Pixability’s unique approach to CTV contextualization

Now, let’s dive in on the tech side. CTV contextual technology requires processing video files and metadata that is then boiled down into concepts that marketers can leverage. This can lead to large amounts of data, making it easy to miss the mark between accuracy and actionability. For example, advertisers do not currently purchase ad spots at a scene level, so flagging each scene of each video is not meaningful when classifying a long-form video such as a movie. 

After multiple iterations, we have found the combination of Generative AI, Natural Language Processing, and Computer Vision to be the best way to classify long content on CTV, each serving its own purpose. This is how we do it.

Computer Vision: Analyzing Visual Elements

Computer vision enables machines to comprehend and interpret visual data, making it essential for categorizing CTV inventory. By leveraging deep learning algorithms, computer vision systems can automatically identify scenes and visual patterns within video content. This capability is crucial for inventory categorization, as it allows for extracting valuable metadata related to the content. 

At Pixability, we use computer vision algorithms to identify specific objects, products, weapons, explicit content or actions, and more within CTV assets. Our technology then uses this information to classify inventory based on IAB standards such as IAB Content Taxonomy, as well as GARM Brand safety/Suitability. 

But what if  the video just showcases humans sitting and chatting like many talk shows? That’s where Natural Language Processing comes in.

Natural Language Processing: Extracting Meaning from Text

While computer vision focuses on the visual aspects of CTV content, natural language processing (NLP) plays a crucial role in analyzing the textual components, such as speech-to-text, closed captions, subtitles, video titles, video descriptions, and other metadata. NLP techniques enable machines to understand and extract meaning from human language, facilitating effective categorization of CTV inventory.

By applying NLP algorithms, it becomes possible to detect topics, and even sentiment, within the textual data associated with CTV content. For example, analyzing the dialogue of a TV show or the description of a movie provides valuable insights into the genre, storyline, target audience, IAB Category, and brand suitability of said asset. 

But what if the video is ambiguous? Is “Fast and Furious” a video about Automotive, or should it be in the Movies IAB category? Or both? Enter: artificial intelligence.

Generative AI: Uncovering Patterns and Context

Computer vision paired with NLP allows for deeper CTV analysis across both visual and textual information to enhance the accuracy and granularity of categorization. However, generative AI empowers Pixability to uncover how the video content is perceived by humans. 

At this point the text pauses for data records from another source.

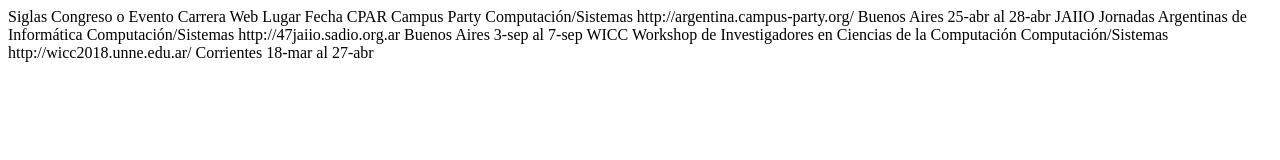
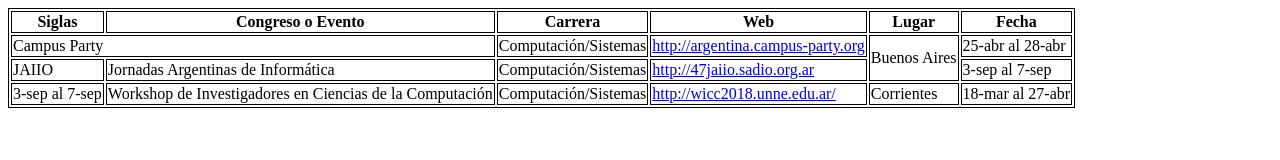
Before and after one commit to UCC-LabCompu2/ejercicios2023-felipeeguia03, a plain HTML site: page Ejercicios-HTML/ej_tablas.html in a window 1280 px wide. Drawn offline with Linux system fonts and the light colour scheme.

Commit message:
ejercicio tablas resuelto

```diff
--- a/Ejercicios-HTML/ej_tablas.html
+++ b/Ejercicios-HTML/ej_tablas.html
@@ -15,33 +15,42 @@
 <!--Elimine las siglas CPAR, y 'Campus Party' debe ocupar 2 celdas-->
 <!--Como campus party y Jaiio comparten el mismo lugar, unifique las celdas que contienen 'Buenos Aires'-->
 <body>
+<table>
 
-Siglas
-Congreso o Evento
-Carrera
-Web
-Lugar
-Fecha
+    <thead>
+<th>Siglas</th>
+<th>Congreso o Evento</th>
+<th>Carrera</th>
+<th>Web</th>
+<th>Lugar</th>
+<th>Fecha</th>
+    </thead>
+    <tbody>
 
-CPAR
-Campus Party
-Computación/Sistemas
-http://argentina.campus-party.org/
-Buenos Aires
-25-abr al 28-abr
+<tr>
+<td colspan="2">Campus Party</td>
+<td>Computación/Sistemas</td>
+<td><a href="http://argentina.campus-party.org" target="_blank">http://argentina.campus-party.org</a></td>
+<td rowspan="2">Buenos Aires</td>
+<td>25-abr al 28-abr</td>
+</tr>
 
-JAIIO
-Jornadas Argentinas de Informática
-Computación/Sistemas
-http://47jaiio.sadio.org.ar
-Buenos Aires
-3-sep al 7-sep
-
-WICC
-Workshop de Investigadores en Ciencias de la Computación
-Computación/Sistemas
-http://wicc2018.unne.edu.ar/
-Corrientes
-18-mar al 27-abr
+<tr>
+<td>JAIIO</td>
+<td>Jornadas Argentinas de Informática</td>
+<td>Computación/Sistemas</td>
+<td><a href="http://47jaiio.sadio.org.ar">http://47jaiio.sadio.org.ar</a></td>
+<td>3-sep al 7-sep</td>
+</tr>
+<tr>
+<td>3-sep al 7-sep </td>
+<td>Workshop de Investigadores en Ciencias de la Computación</td>
+<td>Computación/Sistemas</td>
+<td><a href="http://wicc2018.unne.edu.ar/">http://wicc2018.unne.edu.ar/ </a></td>
+<td>Corrientes</td>
+<td>18-mar al 27-abr</td>
+</tr>
+</tbody>
+</table>
 </body>
 </html>
```
Also changed, not shown: Ejercicios-HTML/ej_listas.html (+4 -4 lines), Ejercicios-HTML/ej_noticia.html (+3 -0 lines).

It leverages a very large training dataset to synthesize and ultimately transcend the categorization provided by Computer Vision and NLP. In a world where the IAB and GARM categories can collide with each-other, overlap, or even require multi-classing for the same video, Generative AI becomes a fantastic tool to understand what the user is trying to watch and by proxy what advertising is relevant for this video. 

Want to learn more about how Pixability can help drive better brand suitability and contextual targeting on CTV? Reach out today for more information! 


IRIS.TV is the only data platform built for video and CTV. We structure, connect, and activate the world’s video-level data to create better viewing experiences and advertising outcomes. Our content identifier, the IRIS_ID, enables our partners to build scalable advertising solutions for contextual and brand-suitability planning, targeting, and measurement. Learn more about the IRIS_ID and the IRIS-enabled™ ecosystem of premium publishers, data partners, and ad platforms at